The searing intimacy of Girl, Interrupted combined with the uncomfortable truths of The Empathy Exams in a collection of essays chronicling one woman’s experiences as both patient and caregiver, giving a unique perspective from both sides of the hospital bed.
What does it cost to live?
When we fall ill, our lives are itemized on a spreadsheet. A thousand dollars for a broken leg, a few hundred for a nasty cut while cooking dinner. Then there are the greater costs for even greater misfortunes. The car accidents, breast cancers, blood diseases, and dark depressions.
When Emily Maloney was nineteen she tried to kill herself. An act that would not only cost a great deal personally, but also financially, sending her down a dark spiral of misdiagnoses, years spent in and out of hospitals and doctor’s offices, and tens of thousands owed in medical debt. To work to pay off this crippling burden, Emily becomes an emergency room technician. Doing the grunt work in a hospital, and taking care of patients at their most vulnerable moments, chronicling these interactions in searingly beautiful, surprising ways.
Shocking and often slyly humorous, Cost of Living is a brilliant examination of just what exactly our troubled healthcare system asks us to pay, as well as a look at what goes on behind the scenes at our hospitals and in the minds of caregivers.
When the publisher of Cost of Living offered me an advanced readers’ copy of the book, I was excited to dive in. I have a lot of experience with the U.S. health care system – both professional and personal. I was excited to see a non-academic book published that discusses the ridiculous cost of health care in this country. However, Cost of Living did not live up to my expectations.
I nearly abandoned the book after reading 30 percent. But I have terrible guilt and could not in good conscious DNF a book that I was gifted. So I put it aside for a few days hoping that maybe I was just in a poor mood and that was impacting my enjoyment. I think that was partially the problem as I did not struggle through finishing Cost of Living when I picked it back up.

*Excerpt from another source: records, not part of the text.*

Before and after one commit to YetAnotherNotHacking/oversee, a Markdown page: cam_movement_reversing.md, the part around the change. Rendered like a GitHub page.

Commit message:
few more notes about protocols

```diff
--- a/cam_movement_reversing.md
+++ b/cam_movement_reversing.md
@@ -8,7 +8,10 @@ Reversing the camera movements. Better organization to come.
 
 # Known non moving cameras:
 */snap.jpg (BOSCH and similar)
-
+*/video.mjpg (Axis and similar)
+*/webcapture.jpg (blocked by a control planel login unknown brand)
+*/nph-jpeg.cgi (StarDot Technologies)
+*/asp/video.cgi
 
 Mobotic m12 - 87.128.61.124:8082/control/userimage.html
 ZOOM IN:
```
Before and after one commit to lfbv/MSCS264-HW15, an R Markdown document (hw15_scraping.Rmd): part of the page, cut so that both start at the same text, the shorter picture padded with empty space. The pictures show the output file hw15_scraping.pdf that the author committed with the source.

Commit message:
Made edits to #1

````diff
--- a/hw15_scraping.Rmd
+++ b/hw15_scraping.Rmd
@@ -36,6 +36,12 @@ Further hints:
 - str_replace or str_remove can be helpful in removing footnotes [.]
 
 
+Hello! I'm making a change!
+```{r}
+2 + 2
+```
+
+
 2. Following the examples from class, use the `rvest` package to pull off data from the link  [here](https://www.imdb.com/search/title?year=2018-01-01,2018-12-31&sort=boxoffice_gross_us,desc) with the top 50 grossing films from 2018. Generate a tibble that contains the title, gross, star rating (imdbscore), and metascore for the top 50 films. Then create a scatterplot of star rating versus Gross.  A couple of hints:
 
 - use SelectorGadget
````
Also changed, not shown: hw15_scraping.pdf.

I think essay collections are pretty hit or miss similar to short stories. Sometimes one essay/story shines much more than the rest or the collection as a whole is lackluster and not fully executed. I found the essays in Cost of Living suffered from a bit of this. Many essays I found boring or uninteresting. I do not know if this is because I have had very similar experiences to the author or if they were objectively not engaging. I think the best essay of the bunch was “Something for the Pain” which discussed medical pain management in the United States, the opioid epidemic, and how responses to the epidemic have impacted patients with chronic pain. The worst was “A Brief Inventory of My Drugs and Their Retail Price” that listed the 22 psychiatric medications the author has taken and her reactions to them. I could make a similar list, but why would anyone other than a medical professional want to read it? I think if the essay had been more substantive and better executed it could have shown those who have not had these experiences the challenge and failure of mental health care, particularly in the U.S.
As a whole, Cost of Living did not do anything for me. I feel like it failed to have a point or or a conclusive message convey. There was clearly a central theme to Cost of Living, but for me, it lacked a cohesiveness that would have made the essay collection compelling and to do what the synopsis promised.

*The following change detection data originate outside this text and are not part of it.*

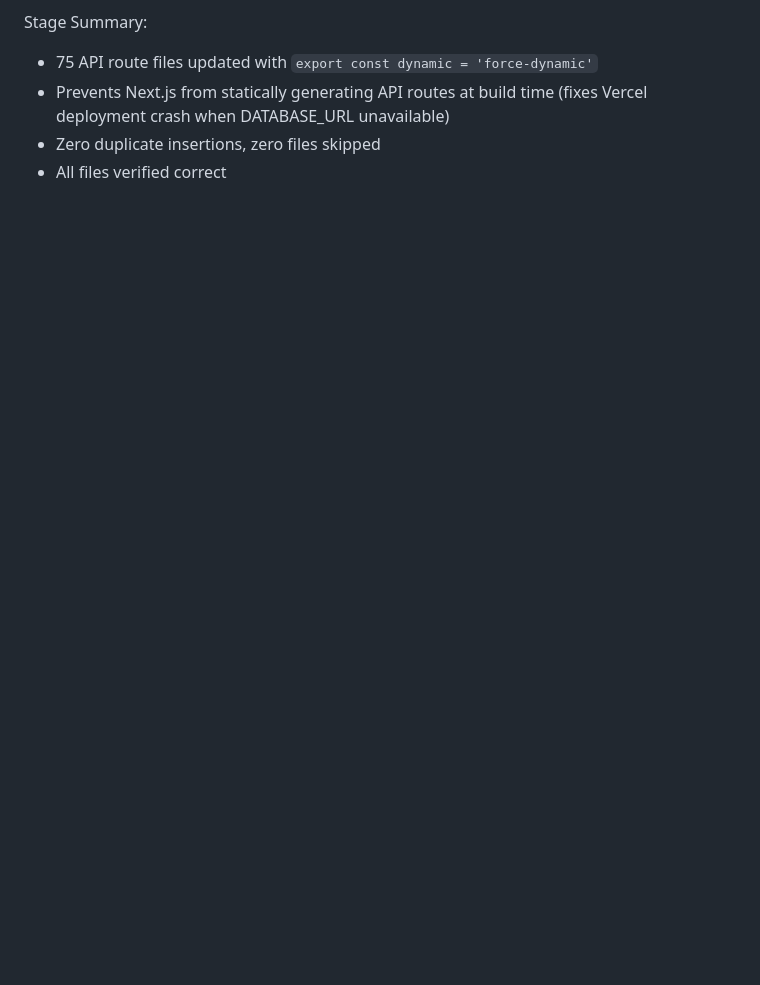
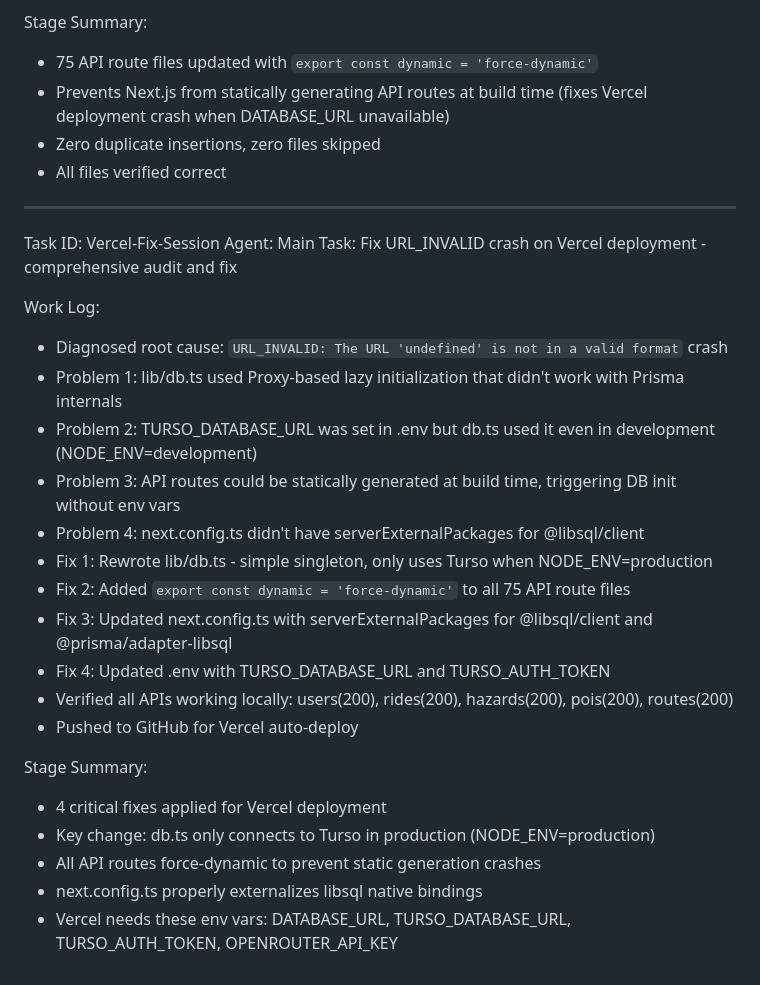
Before and after one commit to markec12345678/MotoTrack-, a Markdown page: worklog.md, the part around the change. Rendered like a GitHub page; blank space fills up the shorter version.

Commit message:
595bd51e-6755-423b-b9f9-5a76d37cae2a

```diff
--- a/worklog.md
+++ b/worklog.md
@@ -426,3 +426,28 @@ Stage Summary:
 - Prevents Next.js from statically generating API routes at build time (fixes Vercel deployment crash when DATABASE_URL unavailable)
 - Zero duplicate insertions, zero files skipped
 - All files verified correct
+
+---
+Task ID: Vercel-Fix-Session
+Agent: Main
+Task: Fix URL_INVALID crash on Vercel deployment - comprehensive audit and fix
+
+Work Log:
+- Diagnosed root cause: `URL_INVALID: The URL 'undefined' is not in a valid format` crash
+- Problem 1: lib/db.ts used Proxy-based lazy initialization that didn't work with Prisma internals
+- Problem 2: TURSO_DATABASE_URL was set in .env but db.ts used it even in development (NODE_ENV=development)
+- Problem 3: API routes could be statically generated at build time, triggering DB init without env vars
+- Problem 4: next.config.ts didn't have serverExternalPackages for @libsql/client
+- Fix 1: Rewrote lib/db.ts - simple singleton, only uses Turso when NODE_ENV=production
+- Fix 2: Added `export const dynamic = 'force-dynamic'` to all 75 API route files
+- Fix 3: Updated next.config.ts with serverExternalPackages for @libsql/client and @prisma/adapter-libsql
+- Fix 4: Updated .env with TURSO_DATABASE_URL and TURSO_AUTH_TOKEN
+- Verified all APIs working locally: users(200), rides(200), hazards(200), pois(200), routes(200)
+- Pushed to GitHub for Vercel auto-deploy
+
+Stage Summary:
+- 4 critical fixes applied for Vercel deployment
+- Key change: db.ts only connects to Turso in production (NODE_ENV=production)
+- All API routes force-dynamic to prevent static generation crashes
+- next.config.ts properly externalizes libsql native bindings
+- Vercel needs these env vars: DATABASE_URL, TURSO_DATABASE_URL, TURSO_AUTH_TOKEN, OPENROUTER_API_KEY
```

While the essays are well-written, I did not find them or the writing compelling. Emily Maloney’s writing is very straight-forward and factual. I am used to writing like this, so I was unbothered and liked it. However, I do feel that she failed to convey emotion and hook readers.
Overall, Cost of Living was just an okay read for me. I did not learn anything new, but I do not think that will be true for most people who read it. I think it is a consequence of my experiences, personal and professional.

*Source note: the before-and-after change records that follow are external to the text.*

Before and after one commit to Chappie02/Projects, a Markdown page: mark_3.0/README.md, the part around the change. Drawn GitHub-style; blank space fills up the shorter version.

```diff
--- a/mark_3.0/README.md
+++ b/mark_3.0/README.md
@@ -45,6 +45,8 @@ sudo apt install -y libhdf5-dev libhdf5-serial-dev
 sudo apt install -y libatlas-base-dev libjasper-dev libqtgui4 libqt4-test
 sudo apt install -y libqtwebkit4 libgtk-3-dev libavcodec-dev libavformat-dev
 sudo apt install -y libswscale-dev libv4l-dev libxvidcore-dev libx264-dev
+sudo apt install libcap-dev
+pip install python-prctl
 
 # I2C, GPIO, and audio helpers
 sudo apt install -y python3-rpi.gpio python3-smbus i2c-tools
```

Cost of Living: Essays
Nonfiction – Memoir
February 8, 2022
Note: I received an advanced readers’ copy of this book from the publisher, Henry Holt & Co. Regardless, my reviews are always fair, honest, and non-biased.